Restate each entry word for word. Keep every detail intact.

* INPUT MATERIAL:
Segment Open

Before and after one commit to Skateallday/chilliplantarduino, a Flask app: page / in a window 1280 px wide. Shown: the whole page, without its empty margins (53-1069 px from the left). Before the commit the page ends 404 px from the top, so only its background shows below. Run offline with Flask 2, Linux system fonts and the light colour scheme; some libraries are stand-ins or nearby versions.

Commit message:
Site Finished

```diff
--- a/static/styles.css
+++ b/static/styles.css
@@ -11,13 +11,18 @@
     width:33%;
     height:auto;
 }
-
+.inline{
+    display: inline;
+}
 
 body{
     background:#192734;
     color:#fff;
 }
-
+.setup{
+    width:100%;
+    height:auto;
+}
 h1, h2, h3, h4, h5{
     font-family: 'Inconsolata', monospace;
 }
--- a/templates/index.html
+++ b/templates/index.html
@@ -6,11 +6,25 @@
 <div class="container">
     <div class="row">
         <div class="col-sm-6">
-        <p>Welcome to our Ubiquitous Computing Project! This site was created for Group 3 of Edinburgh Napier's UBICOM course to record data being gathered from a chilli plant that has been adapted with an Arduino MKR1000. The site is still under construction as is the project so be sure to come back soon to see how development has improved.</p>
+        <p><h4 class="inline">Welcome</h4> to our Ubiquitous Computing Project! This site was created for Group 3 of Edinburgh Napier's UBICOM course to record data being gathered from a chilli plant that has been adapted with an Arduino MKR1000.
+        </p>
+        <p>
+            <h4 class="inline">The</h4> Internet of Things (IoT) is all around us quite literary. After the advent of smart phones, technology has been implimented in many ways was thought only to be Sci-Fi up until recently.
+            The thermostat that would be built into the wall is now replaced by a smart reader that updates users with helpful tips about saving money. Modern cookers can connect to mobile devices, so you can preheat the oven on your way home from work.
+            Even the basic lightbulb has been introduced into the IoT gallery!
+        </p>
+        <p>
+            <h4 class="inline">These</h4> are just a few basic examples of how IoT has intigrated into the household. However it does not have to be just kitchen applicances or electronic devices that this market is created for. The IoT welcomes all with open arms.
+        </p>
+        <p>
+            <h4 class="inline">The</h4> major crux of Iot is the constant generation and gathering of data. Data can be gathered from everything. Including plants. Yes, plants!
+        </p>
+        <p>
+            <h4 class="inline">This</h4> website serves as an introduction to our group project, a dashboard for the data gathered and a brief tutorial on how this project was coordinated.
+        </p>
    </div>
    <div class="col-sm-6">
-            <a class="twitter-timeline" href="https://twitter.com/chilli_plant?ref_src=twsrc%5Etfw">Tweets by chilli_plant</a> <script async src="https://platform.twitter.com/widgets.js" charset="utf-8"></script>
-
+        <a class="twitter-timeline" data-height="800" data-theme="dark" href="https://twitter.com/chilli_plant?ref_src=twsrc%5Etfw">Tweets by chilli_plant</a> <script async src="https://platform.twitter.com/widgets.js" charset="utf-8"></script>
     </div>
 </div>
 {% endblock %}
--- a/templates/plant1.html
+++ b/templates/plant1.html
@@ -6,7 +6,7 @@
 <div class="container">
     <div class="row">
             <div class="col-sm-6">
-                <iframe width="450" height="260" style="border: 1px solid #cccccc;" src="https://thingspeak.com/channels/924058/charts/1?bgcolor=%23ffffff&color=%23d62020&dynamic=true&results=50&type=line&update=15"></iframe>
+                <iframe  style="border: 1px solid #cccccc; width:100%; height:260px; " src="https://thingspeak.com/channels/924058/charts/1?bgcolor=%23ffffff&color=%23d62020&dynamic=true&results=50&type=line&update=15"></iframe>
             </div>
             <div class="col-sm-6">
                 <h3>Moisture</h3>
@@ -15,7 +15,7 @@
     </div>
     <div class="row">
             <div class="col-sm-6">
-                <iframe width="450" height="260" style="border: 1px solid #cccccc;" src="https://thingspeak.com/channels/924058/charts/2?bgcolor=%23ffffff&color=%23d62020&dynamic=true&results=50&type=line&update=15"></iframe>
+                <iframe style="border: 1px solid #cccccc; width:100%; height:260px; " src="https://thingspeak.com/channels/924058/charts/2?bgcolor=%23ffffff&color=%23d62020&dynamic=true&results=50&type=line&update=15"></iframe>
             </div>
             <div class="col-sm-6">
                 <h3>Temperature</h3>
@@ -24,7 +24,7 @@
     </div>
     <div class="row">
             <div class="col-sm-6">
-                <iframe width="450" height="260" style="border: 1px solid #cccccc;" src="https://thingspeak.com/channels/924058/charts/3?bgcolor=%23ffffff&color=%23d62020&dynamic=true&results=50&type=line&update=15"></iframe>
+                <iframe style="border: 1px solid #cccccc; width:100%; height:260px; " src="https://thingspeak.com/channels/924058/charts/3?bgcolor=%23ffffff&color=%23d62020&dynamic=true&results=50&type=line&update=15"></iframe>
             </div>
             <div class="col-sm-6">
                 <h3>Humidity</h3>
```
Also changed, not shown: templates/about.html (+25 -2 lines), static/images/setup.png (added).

Segment Closed

* TASK SOLUTION:
Before and after one commit to Skateallday/chilliplantarduino, a Flask app: page / in a window 1280 px wide. Shown: the whole page, without its empty margins (53-1069 px from the left). Before the commit the page ends 404 px from the top, so only its background shows below. Run offline with Flask 2, Linux system fonts and the light colour scheme; some libraries are stand-ins or nearby versions.

Commit message:
Site Finished

```diff
--- a/static/styles.css
+++ b/static/styles.css
@@ -11,13 +11,18 @@
     width:33%;
     height:auto;
 }
-
+.inline{
+    display: inline;
+}
 
 body{
     background:#192734;
     color:#fff;
 }
-
+.setup{
+    width:100%;
+    height:auto;
+}
 h1, h2, h3, h4, h5{
     font-family: 'Inconsolata', monospace;
 }
--- a/templates/index.html
+++ b/templates/index.html
@@ -6,11 +6,25 @@
 <div class="container">
     <div class="row">
         <div class="col-sm-6">
-        <p>Welcome to our Ubiquitous Computing Project! This site was created for Group 3 of Edinburgh Napier's UBICOM course to record data being gathered from a chilli plant that has been adapted with an Arduino MKR1000. The site is still under construction as is the project so be sure to come back soon to see how development has improved.</p>
+        <p><h4 class="inline">Welcome</h4> to our Ubiquitous Computing Project! This site was created for Group 3 of Edinburgh Napier's UBICOM course to record data being gathered from a chilli plant that has been adapted with an Arduino MKR1000.
+        </p>
+        <p>
+            <h4 class="inline">The</h4> Internet of Things (IoT) is all around us quite literary. After the advent of smart phones, technology has been implimented in many ways was thought only to be Sci-Fi up until recently.
+            The thermostat that would be built into the wall is now replaced by a smart reader that updates users with helpful tips about saving money. Modern cookers can connect to mobile devices, so you can preheat the oven on your way home from work.
+            Even the basic lightbulb has been introduced into the IoT gallery!
+        </p>
+        <p>
+            <h4 class="inline">These</h4> are just a few basic examples of how IoT has intigrated into the household. However it does not have to be just kitchen applicances or electronic devices that this market is created for. The IoT welcomes all with open arms.
+        </p>
+        <p>
+            <h4 class="inline">The</h4> major crux of Iot is the constant generation and gathering of data. Data can be gathered from everything. Including plants. Yes, plants!
+        </p>
+        <p>
+            <h4 class="inline">This</h4> website serves as an introduction to our group project, a dashboard for the data gathered and a brief tutorial on how this project was coordinated.
+        </p>
    </div>
    <div class="col-sm-6">
-            <a class="twitter-timeline" href="https://twitter.com/chilli_plant?ref_src=twsrc%5Etfw">Tweets by chilli_plant</a> <script async src="https://platform.twitter.com/widgets.js" charset="utf-8"></script>
-
+        <a class="twitter-timeline" data-height="800" data-theme="dark" href="https://twitter.com/chilli_plant?ref_src=twsrc%5Etfw">Tweets by chilli_plant</a> <script async src="https://platform.twitter.com/widgets.js" charset="utf-8"></script>
     </div>
 </div>
 {% endblock %}
--- a/templates/plant1.html
+++ b/templates/plant1.html
@@ -6,7 +6,7 @@
 <div class="container">
     <div class="row">
             <div class="col-sm-6">
-                <iframe width="450" height="260" style="border: 1px solid #cccccc;" src="https://thingspeak.com/channels/924058/charts/1?bgcolor=%23ffffff&color=%23d62020&dynamic=true&results=50&type=line&update=15"></iframe>
+                <iframe  style="border: 1px solid #cccccc; width:100%; height:260px; " src="https://thingspeak.com/channels/924058/charts/1?bgcolor=%23ffffff&color=%23d62020&dynamic=true&results=50&type=line&update=15"></iframe>
             </div>
             <div class="col-sm-6">
                 <h3>Moisture</h3>
@@ -15,7 +15,7 @@
     </div>
     <div class="row">
             <div class="col-sm-6">
-                <iframe width="450" height="260" style="border: 1px solid #cccccc;" src="https://thingspeak.com/channels/924058/charts/2?bgcolor=%23ffffff&color=%23d62020&dynamic=true&results=50&type=line&update=15"></iframe>
+                <iframe style="border: 1px solid #cccccc; width:100%; height:260px; " src="https://thingspeak.com/channels/924058/charts/2?bgcolor=%23ffffff&color=%23d62020&dynamic=true&results=50&type=line&update=15"></iframe>
             </div>
             <div class="col-sm-6">
                 <h3>Temperature</h3>
@@ -24,7 +24,7 @@
     </div>
     <div class="row">
             <div class="col-sm-6">
-                <iframe width="450" height="260" style="border: 1px solid #cccccc;" src="https://thingspeak.com/channels/924058/charts/3?bgcolor=%23ffffff&color=%23d62020&dynamic=true&results=50&type=line&update=15"></iframe>
+                <iframe style="border: 1px solid #cccccc; width:100%; height:260px; " src="https://thingspeak.com/channels/924058/charts/3?bgcolor=%23ffffff&color=%23d62020&dynamic=true&results=50&type=line&update=15"></iframe>
             </div>
             <div class="col-sm-6">
                 <h3>Humidity</h3>
```
Also changed, not shown: templates/about.html (+25 -2 lines), static/images/setup.png (added).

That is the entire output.